Jesus said to him, "It is written again, 'YOU SHALL NOT TEMPT THE LORD YOUR GOD.' " (Matthew 4:7)


Obviously, the God does not want us to tempt Him. The word tempt probably means that we shouldn't put Him to the test. When are we doing that?

In Matthew, Satan wants the Lord to put Himself in unnecessary danger to prove that He would be protected by God. I wonder if Satan actually believed that God would fulfill his promise made in Psalm 91. The Lord didn't have to cast Himself down from the pinnacle of the temple in order to prove that God (His Father) was faithful. He knew that He was without "testing" Him.

In the old testament passage referred to by the Lord, the children of Israel were in a bind. They had been delivered out of Egypt by the passover lamb, they had miraculously crossed the Red Sea and now they were in the wilderness without water. What were they going to do? They certainly didn't think that this God that had brought them this far would be able to provide water for them. This was not a case of putting themselves needlessly in harms way in order to test the reality of God's promises. This was a case of simply not believing that the God Who had saved them physically was the God who could sustain them in the wilderness.

I have often wondered just when a person is committing this sin. The Lord didn't need to jump from the pinnacle of the temple so his situation was different from that of the children of Israel who obviously needed water for themselves and for their animals. God tells us in Hebrews 11:6, "But without faith it is impossible to please Him, for he who comes to God must believe that He is, and that He is a rewarder of those who diligently seek Him." Instead of expecting God to "prove" Himself, the Lord wants us to trust Him. Sometimes it is hard to trust Him, but trust Him we must because that is what pleases God. It appears that we are putting God to the test when we ask Him to do something that we don't believe He can or will do.

I had a man tell me that whenever we see a promise in the Bible we should put a TTP beside it. I asked him what that meant and he said it meant "try to prove." Is this the test that God despises? No, because this is the test of a believing heart that believes that God is on the throne and will fulfill His promises. He may not fulfill his promises when we want them fulfilled or the way we want them fulfilled, but a person who trusts the Lord has every confidence that the promises will be fulfilled. A believer does not complain and grumble about the way God fulfills those promises. After all it is the promises of God that give us the assurance of salvation. The reason we know rather than hope that we are saved is because of the promises that God has given us (See 1 John 5:13). So living with the peace that comes from believing that God fulfills His promises is what pleases God.

The test that God despises is the test of an unbelieving heart. It may be that only an unsaved person can put God to the test in the way that these passages describe. Not all of those who were saved from Egypt were believers in the Lord (See Jude 1:5). However, even those of us who are saved need to be reminded that God wants to be trusted. He doesn't want us to be questioning whether He is able and willing to fulfill His promises to us. He doesn't want us to come to Him with an unbelieving heart asking Him to prove Himself to us.

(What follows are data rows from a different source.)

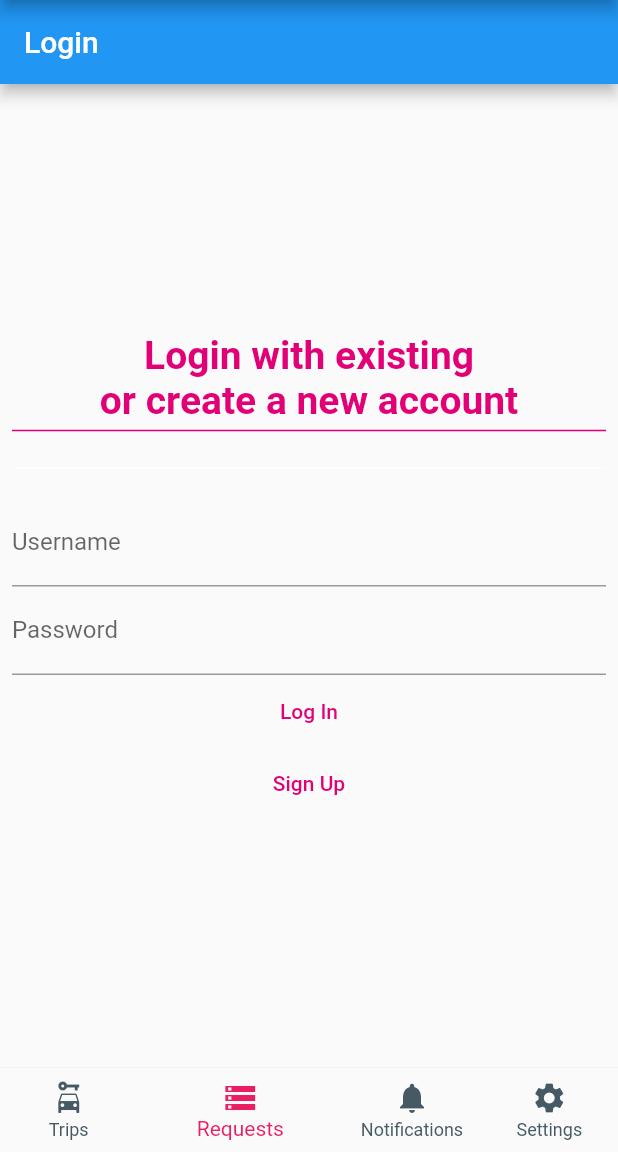
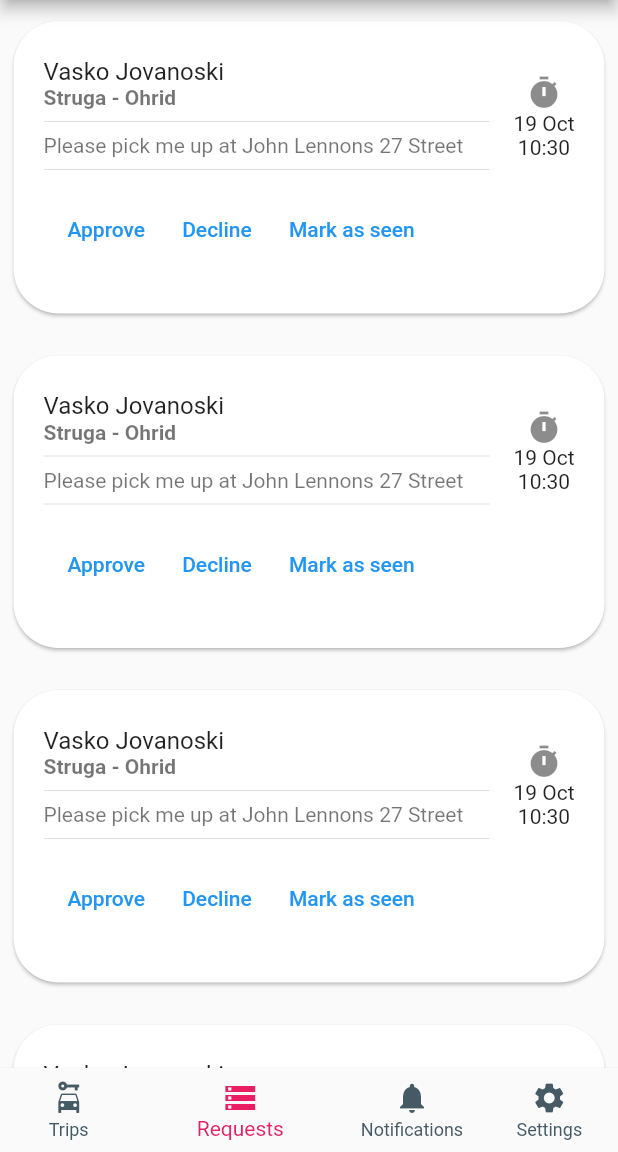
Before and after one commit to Vacika/najdiprevoz-flutter, a Flutter app: the screen it shows after launch, item 2 of the bottom bar chosen, on a phone screen of 412 x 824 dp, the part 84-1236 px from its top. Run offline on Flutter 3.47's test engine with Material 2 defaults, Android fonts, the phone set to English and light mode, and no system bars; our stand-ins replace flutter_secure_storage, numberpicker; generated files the repository leaves out were written again; Roboto replaces fonts that are missing (Georgia); key blocks and very long unbroken strings in the code were emptied for the run.

Commit message:
Reservation screen

```diff
--- a/lib/screens/home.screen.dart
+++ b/lib/screens/home.screen.dart
@@ -1,6 +1,6 @@
 import 'package:flutter/material.dart';
-import 'package:mobile_najdiprevoz/screens/login.screen.dart';
 import 'package:mobile_najdiprevoz/screens/notifications.screen.dart';
+import 'package:mobile_najdiprevoz/screens/requests.screen.dart';
 import 'package:mobile_najdiprevoz/screens/settings.screen.dart';
 import 'package:mobile_najdiprevoz/screens/trip-listing.screen.dart';
 
@@ -25,7 +25,7 @@ class HomeScreenState extends State<HomeScreen> {
       TextStyle(fontSize: 30, fontWeight: FontWeight.bold);
   List<Widget> screens = <Widget>[
     TripListingScreen(),
-    LoginScreen(),
+    ReservationRequestsScreenWidget(),
     NotificationsScreenWidget(),
     SettingScreen(),
   ];
--- /dev/null
+++ b/lib/screens/requests.screen.dart
@@ -0,0 +1,160 @@
+import 'package:flutter/cupertino.dart';
+import 'package:flutter/material.dart';
+import 'package:mobile_najdiprevoz/interfaces/reservation-request-full-response.dart';
+import 'package:mobile_najdiprevoz/shared-widgets/trip-card.dart';
+
+var MOCK_REQUESTS = <ReservationRequestFullResponse>[
+  new ReservationRequestFullResponse(
+      1,
+      'Vasko Jovanoski',
+      1,
+      ['Approve', 'Decline', 'Mark as seen'],
+      'Struga',
+      'Ohrid',
+      DateTime.now(),
+      'Doesnt Matter',
+      'PENDING',
+      'Please pick me up at John Lennons 27 Street',
+      1,
+      'ACTIVE'),
+  new ReservationRequestFullResponse(
+      1,
+      'Vasko Jovanoski',
+      1,
+      ['Approve', 'Decline', 'Mark as seen'],
+      'Struga',
+      'Ohrid',
+      DateTime.now(),
+      'Doesnt Matter',
+      'PENDING',
+      'Please pick me up at John Lennons 27 Street',
+      1,
+      'ACTIVE'),
+  new ReservationRequestFullResponse(
+      1,
+      'Vasko Jovanoski',
+      1,
+      ['Approve', 'Decline', 'Mark as seen'],
+      'Struga',
+      'Ohrid',
+      DateTime.now(),
+      'Doesnt Matter',
+      'PENDING',
+      'Please pick me up at John Lennons 27 Street',
+      1,
+      'ACTIVE'),
+  new ReservationRequestFullResponse(
+      1,
+      'Vasko Jovanoski',
+      1,
+      ['Approve', 'Decline', 'Mark as seen'],
+      'Struga',
+      'Ohrid',
+      DateTime.now(),
+      'Doesnt Matter',
+      'PENDING',
+      'Please pick me up at John Lennons 27 Street',
+      1,
+      'ACTIVE'),
+  new ReservationRequestFullResponse(
+      1,
+      'Vasko Jovanoski',
+      1,
+      ['Approve', 'Decline', 'Mark as seen'],
+      'Struga',
+      'Ohrid',
+      DateTime.now(),
+      'Doesnt Matter',
+      'PENDING',
+      'Please pick me up at John Lennons 27 Street',
+      1,
+      'ACTIVE')
+];
+
+class ReservationRequestsScreenWidget extends StatefulWidget {
+  @override
+  State<StatefulWidget> createState() {
+    // TODO: implement createState
+    return ReservationRequestsScreenStateWidget();
+  }
+}
+
+class ReservationRequestsScreenStateWidget
+    extends State<ReservationRequestsScreenWidget> {
+  List<ReservationRequestFullResponse> reservations = MOCK_REQUESTS;
+
+  @override
+  Widget build(BuildContext context) {
+    return Scaffold(
+        body: ListView(
+      children: reservations.map((e) => getReservationCard(e)).toList(),
+    ));
+  }
+
+  Widget getReservationCard(ReservationRequestFullResponse req) {
+    return Center(
+        child: Container(
+            padding: EdgeInsetsDirectional.fromSTEB(5, 10, 5, 10),
+            child: Card(
+                // margin: EdgeInsetsDirectional.fromSTEB(0, 10, 0, 10),
+                shape: RoundedRectangleBorder(
+                    borderRadius: BorderRadius.circular(30)),
+                child: Column(
+                  mainAxisSize: MainAxisSize.max,
+                  children: <Widget>[
+                    ListTile(
+                      contentPadding:
+                          EdgeInsetsDirectional.fromSTEB(20, 20, 20, 20),
+                      // leading: IconButton(
+                      //     onPressed: () {
+                      //       setState(() {
+                      //         // var updatedNotification = notifications.firstWhere((element) => element == notification);
+                      //         // updatedNotification.seen = !updatedNotification.seen;
+                      //         // notifications[notifications.indexOf(notification)] = updatedNotification;
+                      //       });
+                      //     },
+                      //     icon: Icon(
+                      //       !req.allowedActions.contains('MARK_AS_SEEN')
+                      //           ? Icons.notifications_none_rounded
+                      //           : Icons.notifications_active_rounded,
+                      //       color: req.requestStatus == 'PENDING'
+                      //           ? Colors.blueGrey[900]
+                      //           : Color.fromRGBO(225, 0, 117, 1),
+                      //     )),
+                      title: Text(req.requesterName),
+                      subtitle: Column(
+                          crossAxisAlignment: CrossAxisAlignment.start,
+                          mainAxisAlignment: MainAxisAlignment.start,
+                          children: [
+                            Text(
+                              req.fromLocation + ' - ' + req.toLocation,
+                              style: TextStyle(fontWeight: FontWeight.bold),
+                            ),
+                            Divider(),
+                            Text(req.additionalDescription),
+                            Divider(),
+                            Row(
+                              children: [
+                                getAllowedBtns(req)
+                              ],
+                            )
+                          ]),
+                      isThreeLine: true,
+                      trailing:
+                          Column(children: [departureTime(req.departureTime)]),
+                      // trailing: circleImage(notification),
+                      // trailing: Row(
+                      //   children: [Text('APPROVE')],
+                      // ),
+                    )
+                  ],
+                ))));
+  }
+
+  getAllowedBtns(ReservationRequestFullResponse req) {
+
+    return ButtonBar(
+      children: req.allowedActions.map((e) => TextButton(child: Text(e), onPressed: ()=>{})).toList()
+    );
+  }
+}
```
Also changed, not shown: 1 other file.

We trust surgeons we don't really know. They usually have never "proven themselves" to us. Surely, the Lord is worthy of that kind of trust. The Lord wants us to trust His promises without "putting Him to the test." When we do that, that is, when we trust Him just because of Who He is, God does prove Himself to be faithful.


Meditation for the week of August 26, 2012